Dr. Susan Arnold has experience with several species of reptiles including Green Iguanas, Bearded Dragons, Snakes, Monitors, Geckos and more. There are several common errors people make when choosing a reptile as a pet. You should thoroughly research the animal you wish to acquire. Know what it eats, how often it eats, heat requirements, how it gets water. Did you know that some reptiles will only drink running water?
Know the calcium needs for your particular species and the light requirements. Low calcium is a common presenting problem in many reptile species. It is also the cause of metabolic bone disease in many reptile species. It is imperative that they are supplemented with a proper source of calcium and have supplemental Vitamin D or the proper UV light source in order to absorb and utilize the calcium in the diet.
Many reptiles go through a hibernation period. Know if your species is one of them. Also, some species change color and become more aggressive during mating season. Finding out ahead of time if your reptile is among them will avoid surprises.
Know the temperature and humidity requirements for the species you wish to keep as a pet. Reptiles require a temperature gradient in their environment so they can maintain an optimal body temperature. Some like to bask in branches while others require a basking rock. Many reptiles require a source of belly heat for proper digestion. Hiding spots are also crucial to the comfort and well being of reptiles as is an appropriate substrate. The wrong substrate can lead to ingestion of sand or other impassable foreign bodies.
All reptiles should be considered a possible source of Salmonella exposure. Always wash your hands after handling a reptile.
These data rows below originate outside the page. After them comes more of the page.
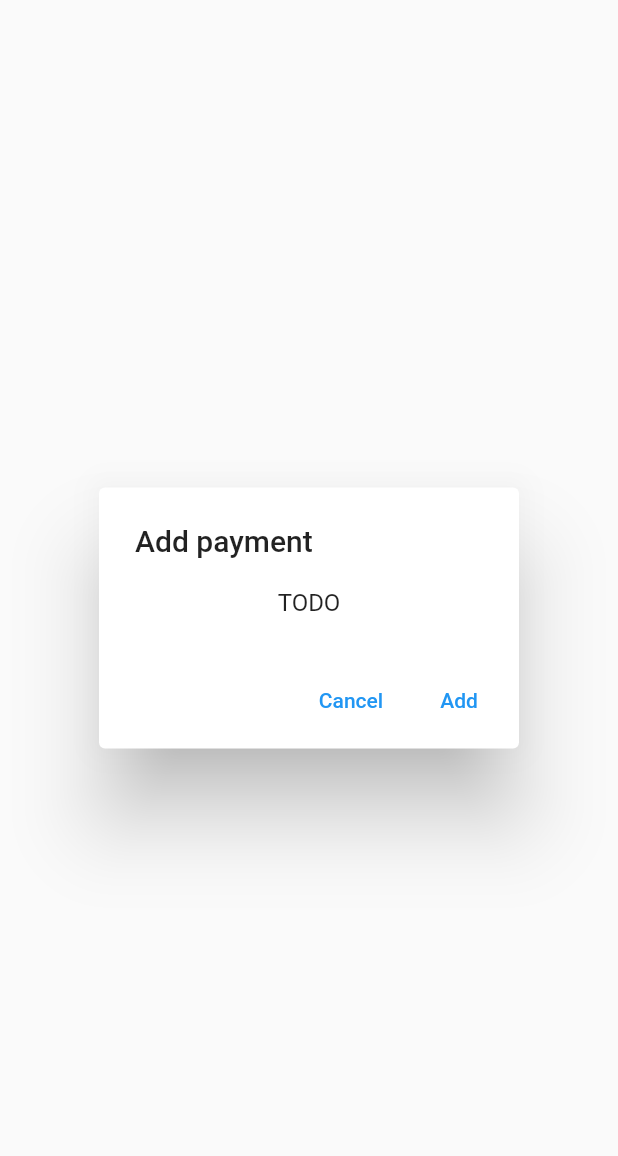
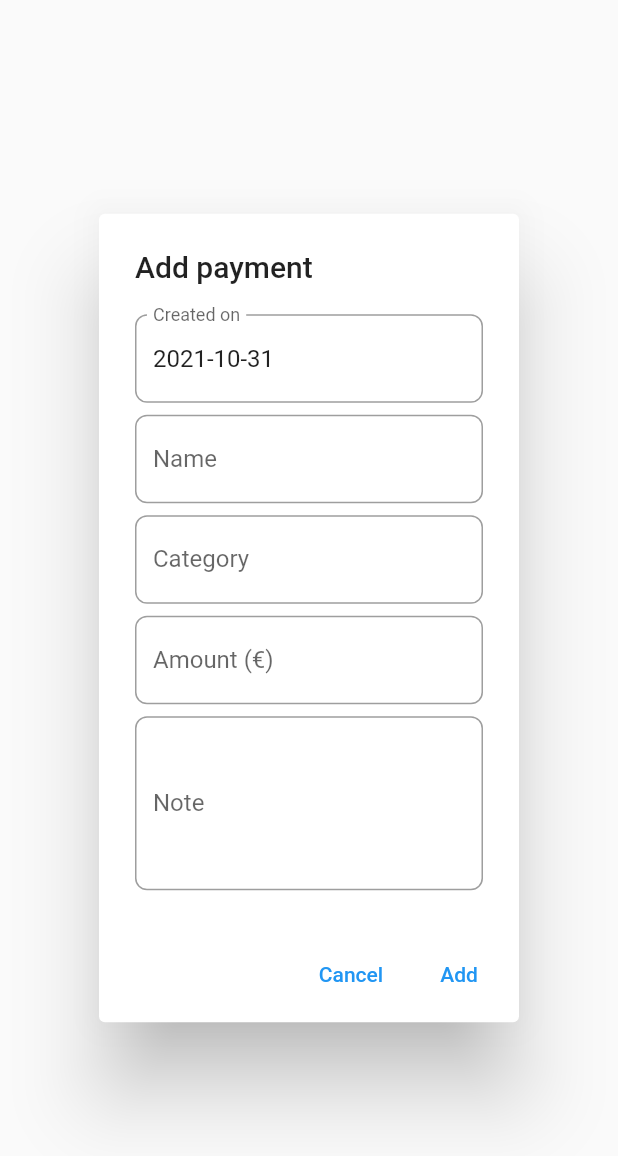
Before and after one commit to niels-hb/consilium, a Flutter app: the AddTransactionDialog widget shown alone on an empty page, opened directly, on a phone screen of 412 x 824 dp. Shown: the top 1156 px of the screen. Run offline on Flutter 3.47's test engine with Material 2 defaults, Android fonts, the phone set to English and light mode, and no system bars; our stand-ins replace cloud_firestore, firebase_auth, firebase_core, flutter_typeahead, font_awesome_flutter, jiffy; missing offline and left inert: enum_to_string; accounts and stored records are empty; generated files the repository leaves out were written again.

Commit message:
Added initial AddTransactionDialog

```diff
--- a/lib/l10n/app_de.arb
+++ b/lib/l10n/app_de.arb
@@ -33,5 +33,11 @@
     "recreation": "Freizeit & Unterhaltung",
     "subscriptions": "Abonnements",
     "transportation": "Transport",
-    "utilities": "Nebenkosten"
+    "utilities": "Nebenkosten",
+    "createdOn": "Erstellt am",
+    "name": "Name",
+    "category": "Kategorie",
+    "amount": "Betrag (€)",
+    "note": "Notiz",
+    "invalidCategory": "Ungültige Kategorie."
 }
--- a/lib/l10n/app_en.arb
+++ b/lib/l10n/app_en.arb
@@ -63,5 +63,11 @@
     "recreation": "Recreation & Entertainment",
     "subscriptions": "Subscriptions",
     "transportation": "Transportation",
-    "utilities": "Utilities"
+    "utilities": "Utilities",
+    "createdOn": "Created on",
+    "name": "Name",
+    "category": "Category",
+    "amount": "Amount (€)",
+    "note": "Note",
+    "invalidCategory": "Invalid category."
 }
--- a/lib/widgets/add_transaction_dialog.dart
+++ b/lib/widgets/add_transaction_dialog.dart
@@ -1,5 +1,14 @@
+import 'package:cloud_firestore/cloud_firestore.dart';
+import 'package:consilium/models/category.dart';
+import 'package:consilium/models/transaction_model.dart';
+import 'package:consilium/services/firebase_service.dart';
+import 'package:consilium/util/custom_theme.dart';
+import 'package:consilium/util/validators.dart';
+import 'package:firebase_auth/firebase_auth.dart';
 import 'package:flutter/material.dart';
+import 'package:flutter/services.dart';
 import 'package:flutter_gen/gen_l10n/app_localizations.dart';
+import 'package:flutter_typeahead/flutter_typeahead.dart';
 
 class AddTransactionDialog extends StatefulWidget {
   const AddTransactionDialog({Key? key}) : super(key: key);
@@ -10,6 +19,15 @@ class AddTransactionDialog extends StatefulWidget {
 
 class AddTransactionDialogState extends State<AddTransactionDialog> {
   final _formKey = GlobalKey<FormState>();
+  final TextEditingController _amountController = TextEditingController();
+  Category? _category;
+  final TextEditingController _categoryController = TextEditingController();
+  DateTime _createdOn = DateTime.now();
+  final TextEditingController _createdOnController = TextEditingController(
+    text: CustomTheme.getDefaultDateFormat().format(DateTime.now()),
+  );
+  final TextEditingController _nameController = TextEditingController();
+  final TextEditingController _noteController = TextEditingController();
 
   bool _active = true;
 
@@ -21,8 +39,49 @@ class AddTransactionDialogState extends State<AddTransactionDialog> {
         key: _formKey,
         child: Column(
           mainAxisSize: MainAxisSize.min,
-          children: const [
-            Text('TODO'),
+          children: [
+            TextFormField(
+              controller: _createdOnController,
+              decoration: CustomTheme.getDefaultInputDecoration(
+                labelText: AppLocalizations.of(context)!.createdOn,
+              ),
+              onTap: _showDatePicker,
+              readOnly: true,
+            ),
+            const SizedBox(height: 8.0),
+            TextFormField(
+              autovalidateMode: AutovalidateMode.onUserInteraction,
+              controller: _nameController,
+              decoration: CustomTheme.getDefaultInputDecoration(
+                labelText: AppLocalizations.of(context)!.name,
+              ),
+              keyboardType: TextInputType.text,
+              validator: _validateName,
+            ),
+            const SizedBox(height: 8.0),
+            _buildCategoryFormField(),
+            const SizedBox(height: 8.0),
+            TextFormField(
+              autovalidateMode: AutovalidateMode.onUserInteraction,
+              controller: _amountController,
+              decoration: CustomTheme.getDefaultInputDecoration(
+                labelText: AppLocalizations.of(context)!.amount,
+              ),
+              keyboardType: const TextInputType.numberWithOptions(
+                signed: false,
+                decimal: true,
+              ),
+              validator: _validateName,
+            ),
+            const SizedBox(height: 8.0),
+            TextFormField(
+              controller: _noteController,
+              decoration: CustomTheme.getDefaultInputDecoration(
+                labelText: AppLocalizations.of(context)!.note,
+              ),
+              keyboardType: TextInputType.text,
+              maxLines: 4,
+            ),
           ],
         ),
       ),
@@ -39,6 +98,47 @@ class AddTransactionDialogState extends State<AddTransactionDialog> {
     );
   }
 
+  TypeAheadFormField _buildCategoryFormField() {
+    return TypeAheadFormField<Category>(
+      autovalidateMode: AutovalidateMode.onUserInteraction,
+      itemBuilder: (BuildContext context, Category suggestion) => ListTile(
+        title: Text(suggestion.translation(context)),
+      ),
+      onSuggestionSelected: (Category suggestion) {
+        _category = suggestion;
+        _categoryController.text = suggestion.translation(context);
+      },
+      suggestionsCallback: (pattern) => Category.values.where(
+        (category) => category
+            .translation(context)
+            .toLowerCase()
+            .contains(pattern.trim().toLowerCase()),
+      ),
+      textFieldConfiguration: TextFieldConfiguration(
+        controller: _categoryController,
+        decoration: CustomTheme.getDefaultInputDecoration(
+          labelText: AppLocalizations.of(context)!.category,
+        ),
+        keyboardType: TextInputType.text,
+      ),
+      validator: _validateCategory,
+    );
+  }
+
+  void _showDatePicker() async {
+    DateTime? date = await showDatePicker(
+      context: context,
+      initialDate: _createdOn,
+      firstDate: DateTime(1900),
+      lastDate: DateTime(2900),
+    );
+
+    _createdOn = date ?? DateTime.now();
+    _createdOnController.text = CustomTheme.getDefaultDateFormat().format(
+      _createdOn,
+    );
+  }
+
   void _cancel() {
     Navigator.of(context).pop();
   }
@@ -52,10 +152,51 @@ class AddTransactionDialogState extends State<AddTransactionDialog> {
       _active = false;
     });
 
-    await Future.delayed(const Duration(seconds: 1));
+    try {
+      await FirebaseService.getTransactionsCollection().add(
+        TransactionModel(
+          amountCents: (double.parse(_amountController.text) * 100).round(),
+          category: _category ?? Category.miscellaneous,
+          createdOn: _createdOn,
+          name: _nameController.text,
+          uid: FirebaseAuth.instance.currentUser!.uid,
+          note: _noteController.text.isEmpty ? null : _noteController.text,
+        ),
+      );
+    } on FirebaseException catch (e) {
+      ScaffoldMessenger.of(context).showSnackBar(
+        SnackBar(
+          content: Text(e.message.toString()),
+        ),
+      );
+    }
 
     setState(() {
       _active = true;
     });
+
+    Navigator.of(context).pop();
+  }
+
+  String? _validateName(String? name) {
+    switch (Validators.required(name)) {
+      case ValidationError.emptyInput:
+        return AppLocalizations.of(context)!.emptyInput;
+      default:
+        break;
+    }
+  }
+
+  String? _validateCategory(String? category) {
+    switch (Validators.required(category)) {
+      case ValidationError.emptyInput:
+        return AppLocalizations.of(context)!.emptyInput;
+      default:
+        break;
+    }
+
+    if (CategoryHelper.fromTranslation(context, category) == null) {
+      return AppLocalizations.of(context)!.invalidCategory;
+    }
   }
 }
```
The dietary requirements of a reptile may vary according to its age. Young reptiles often have a more prey related diet as appossed to the adults, who might be almost entirely herbivorous.
Shedding the skin is a necessary byproduct of growth and healthy maintenance of the skin. Reptiles require a good diet, proper moisture and a good surface on which to scrape off the old skin. Failure to shed all the skin and the spectacles (the covering over the eyes of snakes) in an indicator of poor health or the lack of sufficient moisture or proper surfaces on which to rub.